Getting arrested for Driving Under the Influence (DUI) doesn't mean you have to lose your driver's license.

It doesn't mean that you have to plead guilty.

It doesn't mean that you are a bad person.

In California, a person accused of DUI is usually charged under both penal code sections 23152(a) and 23152(b). The 23152(a) count addresses the impairment caused by the substance the individual has in his or her system. The 23152(b) charges an individual with driving with a blood-alcohol level of .08% or higher. Whether an individual is found guilty or pleads guilty to one or both of these charges, the punishment is virtually the same.

A person charged with driving under the influence of a prescription drug or combination of prescription drugs will be charged under only penal code section 23152(a). Please see our section on Driving Under the Influence of Drugs for further explanation.

A first time DUI punishment includes, but is not limited to, three years of informal probation; fees and fines totaling approximately $2000; a three, six, or nine-month driver's safety class; and attendance at a Mother's Against Drunk Driving Victim Impact Panel.

A DUI Leads to Harsh Driving Restrictions in California

Probably the most difficult aspect of dealing with a first time DUI is the impact it has on a California Driver's License. The criminal court will impose a six-month license suspension, but allow a person to drive to and from work, in the course of business and to and from alcohol driver's safety classes. The DMV, separate from the court action, will suspend a person's ability to drive for four months, as in no driving anywhere. But, the DMV, in lieu of the four-month total suspension, will also allow that person to get a restricted license so a person can drive to and from work and in the course of business and to and from alcohol classes.

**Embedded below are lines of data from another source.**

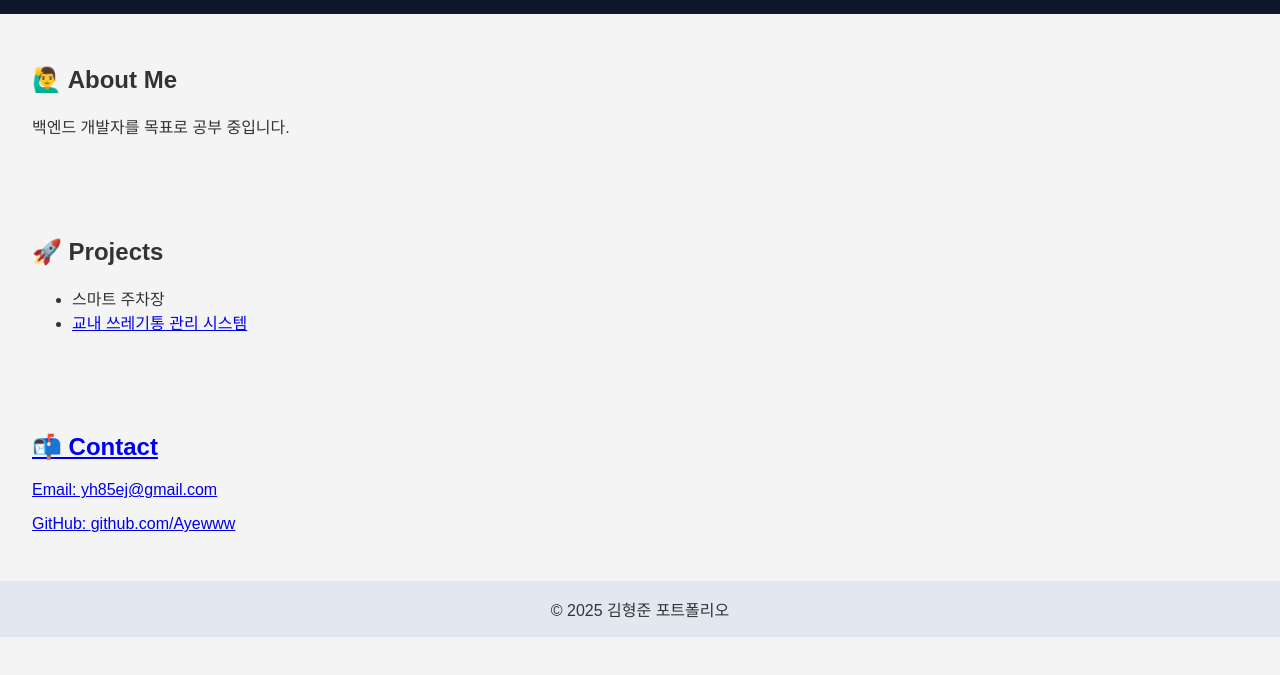
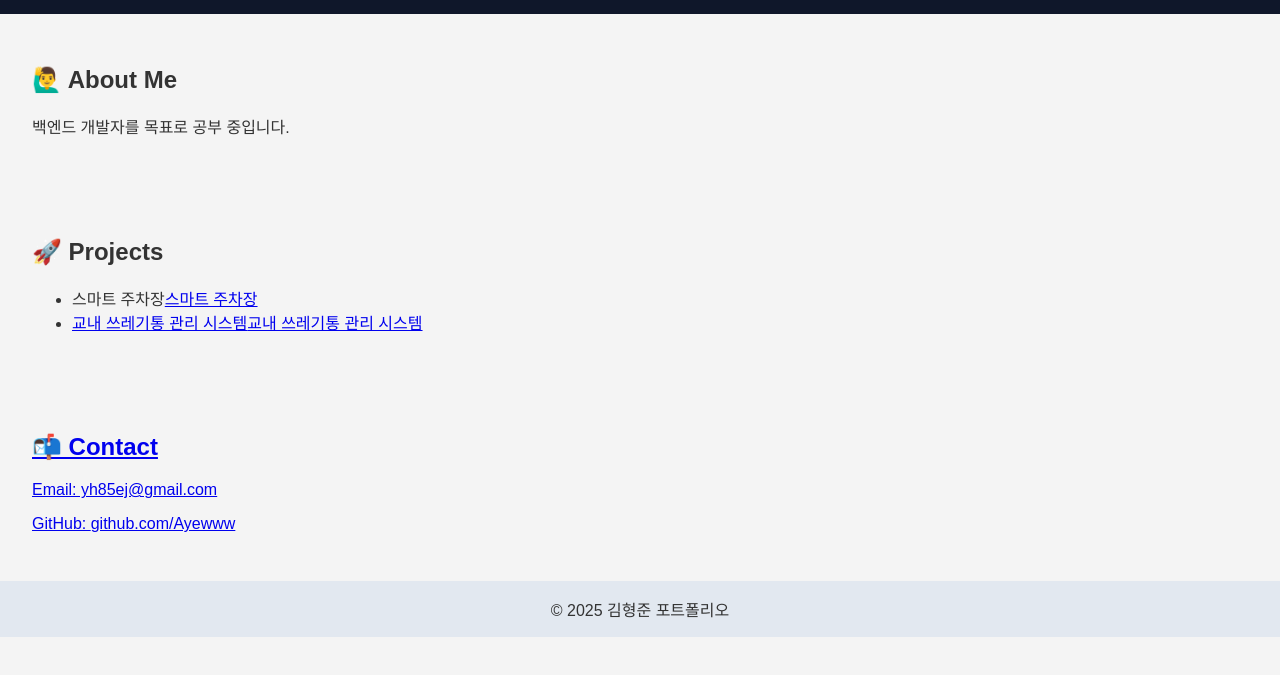
Before and after one commit to Ayewww/hello, a plain HTML site: page index.html in a window 1280 px wide. Shown: the part 125-800 px from the top of the page. Drawn offline with Linux system fonts and the light colour scheme.

Commit message:
Update index.html

```diff
--- a/index.html
+++ b/index.html
@@ -24,8 +24,8 @@
   <section id="projects">
     <h2>🚀 Projects</h2>
     <ul>
-      <li> 스마트 주차장<a href="https://ayewww.github.io/Parking-Project/" target="_blank"></li>
-      <li> 교내 쓰레기통 관리 시스템<a href="https://github.com/pbzz1/Hansung-trashcan/" target="_blank"></li>
+      <li> 스마트 주차장<a href="https://ayewww.github.io/Parking-Project/" target="_blank">스마트 주차장</li>
+      <li> 교내 쓰레기통 관리 시스템<a href="https://github.com/pbzz1/Hansung-trashcan/" target="_blank">교내 쓰레기통 관리 시스템</li>
     </ul>
   </section>
 
```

In order to obtain this restricted license, an individual must be enrolled in a three-month alcohol class and obtain an SR-22 (special liability insurance). The DMV will not force a person to suffer through a 30-day total suspension (no restriction) before he or she can obtain the restricted license. This restricted license will be in effect for five months or until the individual completes the driver's safety program (bringing the total DMV suspension to six months (30-day suspension plus five-month restricted license)). In Los Angeles County and several other counties in California, a DUI conviction will also result in the individual being forced to obtain an ignition interlock device in his or her car.

These punishments are often increased if there are aggravating circumstances such as a high blood alcohol concentration or if the charged individual was involved in an accident.

Subsequent DUIs Carry Greater Penalties

Subsequent convictions for driving under the influence carry greater penalties. A second conviction will result in increased jail time, a license suspension of one year and an 18-month multiple offender alcohol driving program. A third conviction results in a mandatory minimum of 120 days in jail and a fourth conviction within ten years is a felony.

The CA legislature has made the DUI Laws in California complex, convoluted and terribly punitive. DUI cases present a unique challenge to a criminal defendant because he or she must confront the DMV as well as the criminal court. While this process appears to violate the U.S. Constitution's prohibition against double jeopardy, courts have ruled it doesn't. Consequently, there are two ways an accused can lose his or her license and two ways an individual can get punished.

DUI Defense Attorney John D. Barnett Can Help

But these hurdles can be overcome. The attorneys at Law Office of John D. Barnett have a wealth of experience dealing with accusations of driving under the influence. From negotiating a better deal in the criminal court to saving your privilege to drive with the DMV, John Barnett will help.